  Mass Arrival (2013)  is a performance art, installation and new media project, conceived by artist, Farrah Miranda.  Preferring to work collectively, Miranda formed the Mass Arrival Collective: Farrah Miranda (artist) Graciela Flores-Mendez (legal worker), Tings Chak (artist-architect), Vino Shanmuganathan (law student), Nadia Saad (social worker).  Marking the arrival anniversary of the MV Sun Sea, the ship that brought 492 Tamil migrants to Canada, the group staged a mass arrival of their own. Two-hundred self-identified white people descended into one of Toronto's busiest intersections aboard, a satirical canvas replica of the MV Sun Sea. The flagship store of the Hudson's Bay Company, North America's oldest corporation, served as the backdrop for the performance. Passersby were handed leaflets that asked, "How does this arrival of white people make you feel?"    Audiences were encouraged to post responses on social media, using the hashtag  massarrival.     In the dominant imagination, the term,  mass arrival  signifies dark-skinned invaders, defiantly packed into rusty freighter ships, willfully violating the territorial integrity of Canadian borders.

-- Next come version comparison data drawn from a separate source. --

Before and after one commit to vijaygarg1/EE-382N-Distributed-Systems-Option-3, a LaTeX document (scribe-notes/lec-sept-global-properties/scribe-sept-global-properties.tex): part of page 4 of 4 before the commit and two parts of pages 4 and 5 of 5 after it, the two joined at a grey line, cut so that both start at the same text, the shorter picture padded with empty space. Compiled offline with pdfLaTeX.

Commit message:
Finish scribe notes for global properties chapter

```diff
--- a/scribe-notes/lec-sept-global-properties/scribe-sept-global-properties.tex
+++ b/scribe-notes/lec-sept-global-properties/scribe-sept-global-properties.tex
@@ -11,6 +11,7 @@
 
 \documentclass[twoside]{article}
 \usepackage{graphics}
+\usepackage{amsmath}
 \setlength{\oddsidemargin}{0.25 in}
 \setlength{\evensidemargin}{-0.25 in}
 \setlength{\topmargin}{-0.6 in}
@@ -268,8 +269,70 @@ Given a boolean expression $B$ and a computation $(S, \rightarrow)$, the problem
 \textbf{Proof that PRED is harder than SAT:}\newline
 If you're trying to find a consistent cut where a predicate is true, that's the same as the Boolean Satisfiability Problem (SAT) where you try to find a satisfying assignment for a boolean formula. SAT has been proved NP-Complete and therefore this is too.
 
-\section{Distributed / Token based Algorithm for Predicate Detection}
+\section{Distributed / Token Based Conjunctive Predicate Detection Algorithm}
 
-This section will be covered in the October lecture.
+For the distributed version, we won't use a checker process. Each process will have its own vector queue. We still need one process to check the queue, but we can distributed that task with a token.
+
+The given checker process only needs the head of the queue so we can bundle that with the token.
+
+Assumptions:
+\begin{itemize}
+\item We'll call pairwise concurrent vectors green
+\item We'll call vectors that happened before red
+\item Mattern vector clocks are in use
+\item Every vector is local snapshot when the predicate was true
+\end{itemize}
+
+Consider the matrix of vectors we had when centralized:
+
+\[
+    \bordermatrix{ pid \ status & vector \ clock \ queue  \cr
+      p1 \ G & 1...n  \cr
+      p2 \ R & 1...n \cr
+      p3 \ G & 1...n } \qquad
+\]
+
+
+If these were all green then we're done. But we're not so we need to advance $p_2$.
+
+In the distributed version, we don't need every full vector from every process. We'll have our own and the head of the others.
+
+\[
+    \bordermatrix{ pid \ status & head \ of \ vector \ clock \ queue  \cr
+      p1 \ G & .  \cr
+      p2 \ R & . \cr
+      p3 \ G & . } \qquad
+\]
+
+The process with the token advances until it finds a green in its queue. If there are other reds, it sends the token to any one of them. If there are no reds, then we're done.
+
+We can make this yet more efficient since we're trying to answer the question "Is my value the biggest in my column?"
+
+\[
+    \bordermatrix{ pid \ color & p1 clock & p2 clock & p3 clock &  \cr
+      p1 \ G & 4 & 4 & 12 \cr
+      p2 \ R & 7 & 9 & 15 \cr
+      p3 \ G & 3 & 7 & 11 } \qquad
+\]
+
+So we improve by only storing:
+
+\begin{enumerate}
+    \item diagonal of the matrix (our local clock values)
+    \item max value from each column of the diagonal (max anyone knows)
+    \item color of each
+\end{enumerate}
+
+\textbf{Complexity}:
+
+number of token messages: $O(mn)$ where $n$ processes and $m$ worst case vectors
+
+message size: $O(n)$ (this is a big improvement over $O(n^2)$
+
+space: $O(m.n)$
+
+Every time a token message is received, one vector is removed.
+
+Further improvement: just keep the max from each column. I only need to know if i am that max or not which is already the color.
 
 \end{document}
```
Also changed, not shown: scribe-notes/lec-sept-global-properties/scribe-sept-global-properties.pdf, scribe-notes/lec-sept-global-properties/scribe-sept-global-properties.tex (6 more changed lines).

Emanate from this picture are themes of visibility and invisibility; themes of historical erasure and assertion; and the question, who has the moral legitimacy to decide who belongs in the settler colonial nation state? It becomes clear that while some (white) arrivals form the basis of national creation stories,  others  form the basis for fear, hysteria, and the tightening of border control.